But the company is not looking to produce main battery ingredient lithium as it sees such output having slimmer profits.
Speaking at a strategy briefing on long-term asset allocation, BHP Chief Financial Officer Peter Beaven said growth in nickel could come from either exploration or acquisitions.
“We are interested in adding more nickel sulphide resources to our portfolio, so we should continue to add exploration options in these areas,” he said.
“We do not need to do M&A, but we never discount it as a way to acquire great resource bases.”
The world’s biggest miner earlier this month said it had decided to hold on to its Nickel West operations in the state of Western Australia, which it had previously put up for sale.
Nickel is in demand to allow electric cars to travel further on a single charge. Using more nickel also cuts costs by reducing the use of expensive cobalt, a mainstay of current EV batteries.
Miners of nickel sulphide in Western Australia that could feed BHP’s operations, as well as being potential takeover targets, include Western Areas Ltd, Independence Group, Panoramic Resources, Mincor and Cassini Resources Ltd.
However, Vice President of Strategy Paul Perry said BHP was not looking to move into lithium, expecting profits in that sector to be hit as more supply comes online in the wake of cheaper production techniques.
“The available economic profit ... in that industry for the next couple of decades really isn’t there,” he said.
BHP’s battery strategy marks a contrast to rival Rio Tinto, which has a huge but still undeveloped lithium deposit, Jadar, in Serbia.
Beaven also said that BHP needed more options for growth in copper and oil, but was unlikely to add significant new capacity in iron ore or metallurgical coal beyond increases that come from improved productivity.

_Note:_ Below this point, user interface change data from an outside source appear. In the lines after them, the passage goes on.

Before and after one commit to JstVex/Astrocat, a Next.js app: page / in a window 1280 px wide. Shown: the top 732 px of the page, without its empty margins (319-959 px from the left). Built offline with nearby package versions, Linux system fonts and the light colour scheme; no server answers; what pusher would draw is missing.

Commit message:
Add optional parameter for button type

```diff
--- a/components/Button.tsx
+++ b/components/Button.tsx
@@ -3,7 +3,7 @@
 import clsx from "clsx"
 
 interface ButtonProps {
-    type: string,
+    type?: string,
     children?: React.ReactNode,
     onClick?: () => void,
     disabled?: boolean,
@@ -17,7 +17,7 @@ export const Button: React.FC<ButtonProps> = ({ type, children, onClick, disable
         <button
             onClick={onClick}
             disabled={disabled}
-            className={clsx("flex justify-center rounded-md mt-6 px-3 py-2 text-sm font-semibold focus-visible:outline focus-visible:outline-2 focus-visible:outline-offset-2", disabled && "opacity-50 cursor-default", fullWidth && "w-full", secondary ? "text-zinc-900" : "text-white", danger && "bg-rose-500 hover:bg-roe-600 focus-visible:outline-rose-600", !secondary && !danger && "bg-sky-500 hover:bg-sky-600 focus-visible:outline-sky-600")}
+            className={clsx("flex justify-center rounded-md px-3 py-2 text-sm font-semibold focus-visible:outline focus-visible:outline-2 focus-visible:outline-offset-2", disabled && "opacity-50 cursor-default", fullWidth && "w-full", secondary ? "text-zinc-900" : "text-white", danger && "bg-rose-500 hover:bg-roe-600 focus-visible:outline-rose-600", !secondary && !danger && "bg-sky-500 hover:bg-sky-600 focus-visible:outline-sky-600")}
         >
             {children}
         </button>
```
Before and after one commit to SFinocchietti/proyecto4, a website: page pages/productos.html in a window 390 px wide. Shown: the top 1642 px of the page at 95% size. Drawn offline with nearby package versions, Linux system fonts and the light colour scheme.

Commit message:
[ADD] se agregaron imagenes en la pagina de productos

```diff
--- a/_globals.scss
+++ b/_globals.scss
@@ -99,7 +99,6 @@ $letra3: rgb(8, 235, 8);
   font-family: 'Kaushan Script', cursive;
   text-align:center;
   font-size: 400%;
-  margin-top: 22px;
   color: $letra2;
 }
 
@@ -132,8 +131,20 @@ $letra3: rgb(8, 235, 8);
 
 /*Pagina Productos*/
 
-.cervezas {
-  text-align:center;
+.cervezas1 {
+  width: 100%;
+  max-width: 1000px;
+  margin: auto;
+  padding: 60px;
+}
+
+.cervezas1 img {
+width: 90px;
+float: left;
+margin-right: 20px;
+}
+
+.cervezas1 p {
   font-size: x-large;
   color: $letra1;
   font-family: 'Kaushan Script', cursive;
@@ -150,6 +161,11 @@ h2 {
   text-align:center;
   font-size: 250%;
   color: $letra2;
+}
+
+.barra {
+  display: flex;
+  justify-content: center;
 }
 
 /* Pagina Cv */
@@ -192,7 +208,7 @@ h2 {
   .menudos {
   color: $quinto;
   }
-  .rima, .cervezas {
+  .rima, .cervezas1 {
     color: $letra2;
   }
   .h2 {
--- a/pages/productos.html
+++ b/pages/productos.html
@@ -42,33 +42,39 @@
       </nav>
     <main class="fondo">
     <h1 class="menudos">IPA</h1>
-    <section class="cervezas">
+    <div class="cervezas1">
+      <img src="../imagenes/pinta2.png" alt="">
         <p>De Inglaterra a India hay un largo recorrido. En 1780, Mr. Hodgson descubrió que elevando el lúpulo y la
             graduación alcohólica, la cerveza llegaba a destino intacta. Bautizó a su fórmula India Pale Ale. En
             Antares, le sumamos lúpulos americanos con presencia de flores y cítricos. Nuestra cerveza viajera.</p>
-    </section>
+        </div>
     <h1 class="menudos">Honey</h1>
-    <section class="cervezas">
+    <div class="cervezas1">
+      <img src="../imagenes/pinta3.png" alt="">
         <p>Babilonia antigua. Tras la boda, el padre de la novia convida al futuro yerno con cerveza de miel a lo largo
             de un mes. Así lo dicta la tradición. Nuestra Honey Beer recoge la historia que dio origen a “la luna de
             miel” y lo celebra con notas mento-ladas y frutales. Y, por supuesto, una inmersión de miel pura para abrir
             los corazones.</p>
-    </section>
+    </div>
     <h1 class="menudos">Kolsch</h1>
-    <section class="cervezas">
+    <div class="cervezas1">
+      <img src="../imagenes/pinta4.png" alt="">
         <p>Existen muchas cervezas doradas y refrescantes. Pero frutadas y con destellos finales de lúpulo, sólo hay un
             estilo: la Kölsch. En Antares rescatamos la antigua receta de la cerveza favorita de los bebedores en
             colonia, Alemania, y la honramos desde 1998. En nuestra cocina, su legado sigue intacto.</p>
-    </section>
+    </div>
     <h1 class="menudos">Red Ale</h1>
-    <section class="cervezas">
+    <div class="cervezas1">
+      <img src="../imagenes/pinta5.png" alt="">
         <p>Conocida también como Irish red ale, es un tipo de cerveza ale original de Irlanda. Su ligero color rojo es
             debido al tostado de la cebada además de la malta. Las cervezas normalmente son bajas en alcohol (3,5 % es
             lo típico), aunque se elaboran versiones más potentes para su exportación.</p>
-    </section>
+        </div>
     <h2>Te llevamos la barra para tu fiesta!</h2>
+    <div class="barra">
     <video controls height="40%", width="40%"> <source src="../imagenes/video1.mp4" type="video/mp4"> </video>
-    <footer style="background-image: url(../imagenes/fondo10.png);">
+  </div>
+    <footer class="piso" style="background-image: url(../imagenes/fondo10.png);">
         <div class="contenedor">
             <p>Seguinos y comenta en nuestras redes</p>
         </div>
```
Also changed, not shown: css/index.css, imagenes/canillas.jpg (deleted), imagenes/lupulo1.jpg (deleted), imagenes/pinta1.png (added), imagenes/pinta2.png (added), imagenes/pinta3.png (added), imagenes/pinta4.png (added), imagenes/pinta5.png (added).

Reporting by Melanie Burton; Editing by Richard Pullin and Joseph Radford